In the aftermath of the shootings in El Paso and Dayton, the president and many of his defenders have put a great deal of emphasis on the mental health of the shooters in these and previous such events. They argue for expanded counseling of problem students and that new restrictions on their purchase of guns would somehow be the best way to reduce large-scale gun violence.
But as a professor who has studied politically-based gun and bomb violence in American history for many years, I can tell you that in the majority of cases the perpetrators of such attacks have not been the mentally deranged. To be sure, there have always been some persons like John Hinckley, who shot President Ronald Reagan, who were not in their right mind.
Yet most of those who attempted to kill for political reasons, while they may have been angry and fanatic, were not mentally ill. John Wilkes Booth, who murdered Lincoln; Lee Harvey Oswald who killed JFK; James Earl Ray who shot Martin Luther King; and Timothy McVeigh who bombed the federal building in Oklahoma City, were not insane.
To talk about mental illness raises the question, why are there not such people doing many such dastardly deeds in other western countries?

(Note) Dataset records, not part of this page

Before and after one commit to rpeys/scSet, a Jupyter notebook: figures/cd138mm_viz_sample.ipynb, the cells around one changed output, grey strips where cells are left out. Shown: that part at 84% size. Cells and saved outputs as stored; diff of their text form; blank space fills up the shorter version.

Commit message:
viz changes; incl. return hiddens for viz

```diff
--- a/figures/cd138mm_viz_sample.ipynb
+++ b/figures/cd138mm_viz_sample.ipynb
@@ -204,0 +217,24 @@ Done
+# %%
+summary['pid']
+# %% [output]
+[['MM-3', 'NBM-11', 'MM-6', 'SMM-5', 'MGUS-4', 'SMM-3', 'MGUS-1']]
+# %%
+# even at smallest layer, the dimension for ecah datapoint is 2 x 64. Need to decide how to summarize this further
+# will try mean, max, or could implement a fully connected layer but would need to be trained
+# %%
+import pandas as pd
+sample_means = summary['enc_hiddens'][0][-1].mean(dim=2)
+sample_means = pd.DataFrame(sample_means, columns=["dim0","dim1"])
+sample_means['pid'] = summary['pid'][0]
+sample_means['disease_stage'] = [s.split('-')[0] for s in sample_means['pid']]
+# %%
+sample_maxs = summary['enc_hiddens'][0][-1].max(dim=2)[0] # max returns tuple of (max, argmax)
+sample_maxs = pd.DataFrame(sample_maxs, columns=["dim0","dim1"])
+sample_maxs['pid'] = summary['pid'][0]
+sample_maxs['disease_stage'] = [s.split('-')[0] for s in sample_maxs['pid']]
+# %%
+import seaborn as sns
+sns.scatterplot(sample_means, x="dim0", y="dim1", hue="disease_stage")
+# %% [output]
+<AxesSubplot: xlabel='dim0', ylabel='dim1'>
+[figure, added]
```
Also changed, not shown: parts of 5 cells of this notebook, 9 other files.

It is clear that U.S. leaders trying to focus on mental health are doing so to avoid talking about the ease in acquiring lethal weapons, especially guns.
Robert J. Dinkin